Sunday, October 1, 2017

Using Decoding Strategies: Start Guided Reading Off Right!



Hello friends!

What an important time of the day guided reading is! It can be a difficult time to plan for, but it is so important to get our new readers reading out loud and reading with a purpose. Before you start your guided reading time, it also important to have an instructional focus selected. During guided reading your focuses may include: a comprehension skill, vocabulary words, and word work. One thing I am guilty of neglecting to teach is decoding strategies. Decoding strategies are important tools that allow students to take some kind of action when they come to an unfamiliar word. Sometimes students come to an unfamiliar word and are just "stuck." Most often, it's our struggling readers that don't use strategies. In order to help students grow as readers, we need to teach them strategies!




My favorite way to start off guided reading, is by choosing a strategy to focus on. The strategy that you choose, may depend on the text you are reading. If the story you are reading has high frequency sight words, a predictable pattern, and lots of picture clues, you may want to focus on the eagle eye strategy. If your story has a lot of words with vowel teams, digraphs, or another phonetic concept, you may want to focus on chunky monkey. As the teacher, you're the expert on what your students need! :) All of the strategies are helpful so you really can't go wrong!


Before you start using your strategies, you need to get the cards organized! I store my cards in the Recollections™ Color Photo & Craft Keeper from Michaels. You can always hole punch them and store them on ring if you don't want to purchase the craft box! 

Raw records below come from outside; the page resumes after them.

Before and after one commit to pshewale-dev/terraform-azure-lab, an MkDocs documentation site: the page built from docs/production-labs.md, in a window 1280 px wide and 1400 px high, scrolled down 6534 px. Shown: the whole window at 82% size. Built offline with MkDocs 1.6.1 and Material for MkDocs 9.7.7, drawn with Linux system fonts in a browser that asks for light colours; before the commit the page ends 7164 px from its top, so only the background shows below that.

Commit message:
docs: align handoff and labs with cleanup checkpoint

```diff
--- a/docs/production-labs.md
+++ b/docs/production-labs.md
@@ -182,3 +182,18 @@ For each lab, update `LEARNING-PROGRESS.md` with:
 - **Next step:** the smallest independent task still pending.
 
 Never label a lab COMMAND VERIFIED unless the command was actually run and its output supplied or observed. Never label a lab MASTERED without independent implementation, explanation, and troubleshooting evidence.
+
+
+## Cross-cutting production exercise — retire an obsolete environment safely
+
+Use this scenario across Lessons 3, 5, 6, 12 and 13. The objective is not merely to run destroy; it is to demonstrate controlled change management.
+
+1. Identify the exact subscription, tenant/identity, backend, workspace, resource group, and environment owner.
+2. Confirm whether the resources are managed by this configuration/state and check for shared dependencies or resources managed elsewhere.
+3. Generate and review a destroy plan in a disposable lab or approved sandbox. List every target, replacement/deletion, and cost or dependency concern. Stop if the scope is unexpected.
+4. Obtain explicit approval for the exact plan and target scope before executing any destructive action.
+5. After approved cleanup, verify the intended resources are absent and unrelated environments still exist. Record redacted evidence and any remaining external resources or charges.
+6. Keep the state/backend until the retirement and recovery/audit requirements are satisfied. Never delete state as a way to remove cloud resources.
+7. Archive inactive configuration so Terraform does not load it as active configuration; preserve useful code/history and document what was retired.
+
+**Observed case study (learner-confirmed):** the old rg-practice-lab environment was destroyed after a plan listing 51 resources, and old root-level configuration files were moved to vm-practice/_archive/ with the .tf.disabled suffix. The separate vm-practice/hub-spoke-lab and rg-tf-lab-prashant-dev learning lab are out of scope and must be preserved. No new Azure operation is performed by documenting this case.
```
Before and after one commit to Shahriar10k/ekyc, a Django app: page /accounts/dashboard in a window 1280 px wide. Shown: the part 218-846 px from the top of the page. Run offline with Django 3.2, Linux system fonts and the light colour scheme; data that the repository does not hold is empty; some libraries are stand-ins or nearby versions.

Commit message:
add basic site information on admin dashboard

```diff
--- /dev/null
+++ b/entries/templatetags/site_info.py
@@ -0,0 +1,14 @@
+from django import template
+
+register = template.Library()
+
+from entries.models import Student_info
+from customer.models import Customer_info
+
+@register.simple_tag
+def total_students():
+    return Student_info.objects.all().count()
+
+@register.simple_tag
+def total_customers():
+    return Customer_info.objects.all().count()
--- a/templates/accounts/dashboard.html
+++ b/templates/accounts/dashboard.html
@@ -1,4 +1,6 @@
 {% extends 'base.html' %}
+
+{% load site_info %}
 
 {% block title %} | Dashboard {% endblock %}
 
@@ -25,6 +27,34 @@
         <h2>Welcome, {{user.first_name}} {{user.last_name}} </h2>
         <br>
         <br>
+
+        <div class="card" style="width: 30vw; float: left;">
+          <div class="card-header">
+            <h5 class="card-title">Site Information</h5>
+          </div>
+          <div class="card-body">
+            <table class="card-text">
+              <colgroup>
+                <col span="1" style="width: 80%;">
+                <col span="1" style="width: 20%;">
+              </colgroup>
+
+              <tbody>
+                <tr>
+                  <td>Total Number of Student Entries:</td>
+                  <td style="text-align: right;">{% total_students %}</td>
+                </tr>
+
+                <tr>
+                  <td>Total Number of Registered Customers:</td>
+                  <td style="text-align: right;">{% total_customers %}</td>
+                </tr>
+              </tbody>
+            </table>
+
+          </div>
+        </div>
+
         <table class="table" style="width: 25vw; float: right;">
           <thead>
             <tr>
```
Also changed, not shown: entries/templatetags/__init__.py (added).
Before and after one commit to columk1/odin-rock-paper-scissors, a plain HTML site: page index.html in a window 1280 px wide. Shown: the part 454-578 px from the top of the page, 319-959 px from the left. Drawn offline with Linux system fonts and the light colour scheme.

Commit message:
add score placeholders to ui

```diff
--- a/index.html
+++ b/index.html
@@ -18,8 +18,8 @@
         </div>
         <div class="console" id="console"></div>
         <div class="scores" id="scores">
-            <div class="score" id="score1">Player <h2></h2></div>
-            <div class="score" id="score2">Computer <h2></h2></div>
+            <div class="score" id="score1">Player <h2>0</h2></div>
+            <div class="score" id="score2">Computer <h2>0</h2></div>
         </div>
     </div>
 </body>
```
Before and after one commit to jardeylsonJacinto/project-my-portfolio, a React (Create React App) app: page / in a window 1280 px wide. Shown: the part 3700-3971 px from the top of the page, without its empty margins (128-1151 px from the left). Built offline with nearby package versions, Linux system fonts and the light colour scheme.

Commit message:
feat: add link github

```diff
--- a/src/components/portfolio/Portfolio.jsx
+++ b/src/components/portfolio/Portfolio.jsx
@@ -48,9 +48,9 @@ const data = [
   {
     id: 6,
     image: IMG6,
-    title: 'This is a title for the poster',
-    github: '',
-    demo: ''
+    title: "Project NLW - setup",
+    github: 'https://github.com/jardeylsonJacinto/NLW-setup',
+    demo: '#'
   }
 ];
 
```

Before my students start reading, I show them the strategy we are focusing on as an "I can" statement" I explain to them what they will do and how to use the strategy.  I attached this to the bottom of the lid of my craft box.


Once I have chosen my strategy, I pass out the task cards to students. There are several different levels to each so be sure to choose the phonetic concept your students need practice on.

Choose the level that is right for your students!


A little about each strategy... 

You may wondering how each strategy works. Check out each strategy below or check out the video to see them in action!




Stretchy Snake


Have the student tap each dot and say the letter/letters sound. They can drag their finger across the arrow to blend the word. 


Lips the Fish


Have the student say the first sound of the word. Then, they can slide their finger to say the rest of the word. They can read the word altogether at the bottom. 




Flippy Dolphin 


I’ve included a quick “warm up” where students will quickly tap the dots and read the short and long vowel sounds. 


Have the student read the word using both the short and long vowel sound. They can decide which vowel sound makes sense and matches the picture. They will then use a dry erase marker to circle the answer, long or short. It will be pretty easy for students to read the word since it matches the picture but it really gets them thinking about short and long vowel sounds! 


Chunky Monkey

Give the child a dry erase marker and have them circle familiar “chunks” or parts of the word that they know.  I have organized the cards by short, long, and irregular vowels. Many of the words will be longer since it is easier to use these strategy on longer words with more “chunks.”









Skippy Frog


Cut out the frogs (included) and glue them on popsicle sticks. Have students cover up the end or entire underlined word when reading the sentence. After they have read the sentence, they will uncover the word and reread the entire sentence to decode the underlined word. Students may be able to solve the word using the context of the sentence or, if needed, they can use previously learned strategies. 





Tryin' Lion 


First, students will read the sentence. Then, they will read both word choices and decide which word makes sense. They will circle the word with a dry erase marker.



Eagle Eye


Students will read the sentence and use the picture clue to read the underlined word or words. 




I hope this was helpful! If you'd like to get these cards you can purchase them at my shop by clicking here! What strategies do you use in your classroom? Leave me a comment below!


Happy Teaching!


****

Want to come back to this blog post? Pin the image below!





No comments:

Post a Comment